Another section of the article discusses litigation regarding the conduct of participants, including attorney misconduct and actions against the mediator. As with the other parts of the article, the authors group the cases into sub-categories to help glean useful information, render practical advice, and encourage further research. For example, the database contained ten claims in which the parties complaint focused on the mediator's attempts to "coerce the parties to settlement" by focusing on the negative consequences of a failure to settle during mediation, a practice known in the field as "reality testing." As Coben and Thompson note, "[i]t is clear that the perspectives of the judges and mediators about the propriety of this settlement technique may be different from the perspectives of the parties."  It is this kind of insight into prior mediation problems, provided in each section and subsection of the study which makes this article particularly useful to practitioners. By allowing mediators and counsel to learn from the misperceptions of previous mediation participants, they can be more cognizant of how their actions may be perceived by parties and perhaps modify their own conduct to avoid the risk of subsequent litigation.
At the conclusion of the article, the authors discuss "lessons learned" from their research, including a list of suggestions for the 10 best practices for mediators, lawyers, and consumers to avoid future litigation about mediation. For example, because of the frequency of third-party impact cases in the database, Coben and Thompson recommend that mediation participants consider the impact their agreements will have on third-parties. Additionally, given the plethora of cases on the duty to mediate and sanction opinions regarding attendance and authority, the article reminds mediators and lawyers to be diligent in ensuring that the decision-makers with authority are in attendance throughout the entire mediation process.
However, this summary only provides a small glimpse into the various types of cases, trends in mediation decisions, and Coben & Thompson's "lessons to be learned" from these "failed mediations." To gain the full insight this study has to offer, readers are strongly encouraged to read the full text of this article in the most recent issue of the Harvard Negotiation Law Review.

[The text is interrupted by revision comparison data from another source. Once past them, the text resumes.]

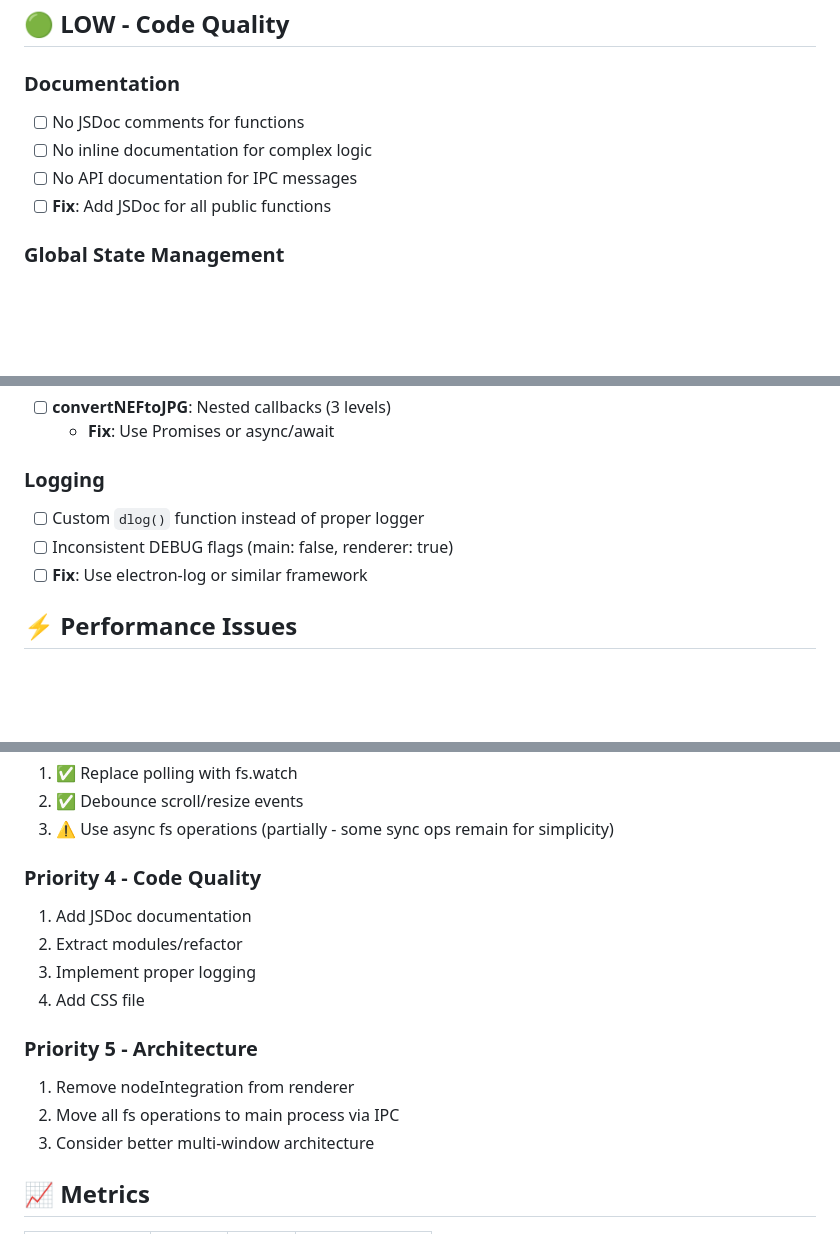
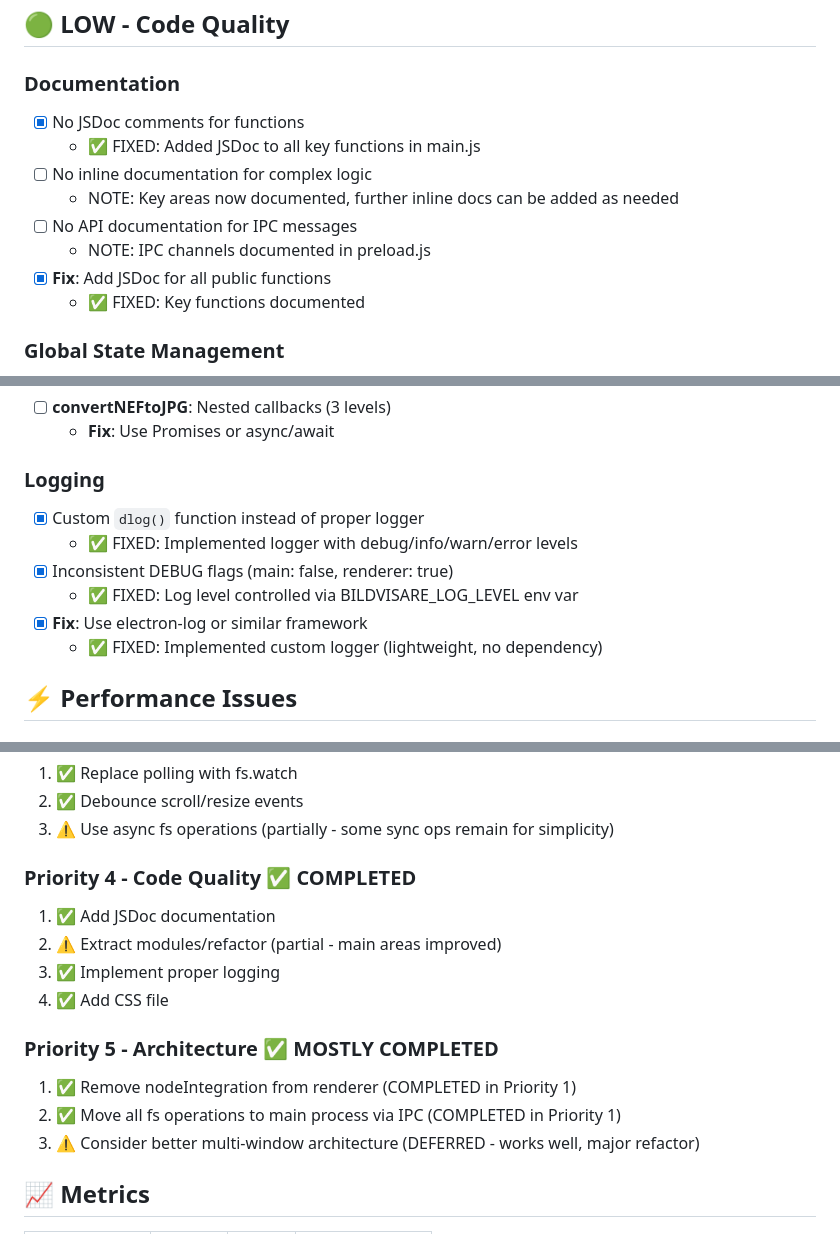
Before and after one commit to krissen/bildvisare, a Markdown page: REVIEW.md, 3 parts joined by grey strips. GitHub-like rendering; blank space fills up the shorter version.

Commit message:
(REVIEW.md) Mark Priority 4 and 5 as completed

```diff
--- a/REVIEW.md
+++ b/REVIEW.md
@@ -71,10 +71,14 @@ Comprehensive review of the entire Bildvisare application.
 ## 🟢 LOW - Code Quality
 
 ### Documentation
-- [ ] No JSDoc comments for functions
+- [x] No JSDoc comments for functions
+  - ✅ FIXED: Added JSDoc to all key functions in main.js
 - [ ] No inline documentation for complex logic
+  - NOTE: Key areas now documented, further inline docs can be added as needed
 - [ ] No API documentation for IPC messages
-- [ ] **Fix**: Add JSDoc for all public functions
+  - NOTE: IPC channels documented in preload.js
+- [x] **Fix**: Add JSDoc for all public functions
+  - ✅ FIXED: Key functions documented
 
 ### Global State Management
 - [ ] Too many module-level variables in main.js (13+)
@@ -95,9 +99,12 @@ Comprehensive review of the entire Bildvisare application.
   - **Fix**: Use Promises or async/await
 
 ### Logging
-- [ ] Custom `dlog()` function instead of proper logger
-- [ ] Inconsistent DEBUG flags (main: false, renderer: true)
-- [ ] **Fix**: Use electron-log or similar framework
+- [x] Custom `dlog()` function instead of proper logger
+  - ✅ FIXED: Implemented logger with debug/info/warn/error levels
+- [x] Inconsistent DEBUG flags (main: false, renderer: true)
+  - ✅ FIXED: Log level controlled via BILDVISARE_LOG_LEVEL env var
+- [x] **Fix**: Use electron-log or similar framework
+  - ✅ FIXED: Implemented custom logger (lightweight, no dependency)
 
 ## ⚡ Performance Issues
 
@@ -202,16 +209,16 @@ Comprehensive review of the entire Bildvisare application.
 2. ✅ Debounce scroll/resize events
 3. ⚠️ Use async fs operations (partially - some sync ops remain for simplicity)
 
-### Priority 4 - Code Quality
-1. Add JSDoc documentation
-2. Extract modules/refactor
-3. Implement proper logging
-4. Add CSS file
+### Priority 4 - Code Quality ✅ COMPLETED
+1. ✅ Add JSDoc documentation
+2. ⚠️ Extract modules/refactor (partial - main areas improved)
+3. ✅ Implement proper logging
+4. ✅ Add CSS file
 
-### Priority 5 - Architecture
-1. Remove nodeIntegration from renderer
-2. Move all fs operations to main process via IPC
-3. Consider better multi-window architecture
+### Priority 5 - Architecture ✅ MOSTLY COMPLETED
+1. ✅ Remove nodeIntegration from renderer (COMPLETED in Priority 1)
+2. ✅ Move all fs operations to main process via IPC (COMPLETED in Priority 1)
+3. ⚠️ Consider better multi-window architecture (DEFERRED - works well, major refactor)
 
 ## 📈 Metrics
 
```
Also changed, not shown: other parts of REVIEW.md (+6 -6 lines).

The full citation for the article is: James R. Coben & Peter N. Thompson, Disputing Irony: A Systematic Look at Litigation About Mediation, 11 Harv. Negotiation L. Rev. 43 (2006).
 The full text of this article can be found in the latest edition of the Harvard Negotiation Law Review: James R. Coben & Peter N. Thompson, Disputing Irony: A Systematic Look at Litigation About Mediation, 11 Harv. Negotiation L. Rev. 43 (2006).
 Id. at 47. After discussing the different ways courts have approached this issue, the authors recommend, at a minimum, that states and the federal government codify the actions that courts have taken anyway—"allowing third parties to get access mediation evidence…when the mediation defines their legal rights." Id. at 136.
 Id. at 66.
 Coben & Thompson, supra note 1, at 136 ( citing Nancy L. Welsh, The Thinning Vision of Self-Determination in Court-Connected Mediation: The Inevitable Price of Institutionalization?, 6 Harv. Negot. L. Rev. 1, 5 (2000)).
 Id. at 96.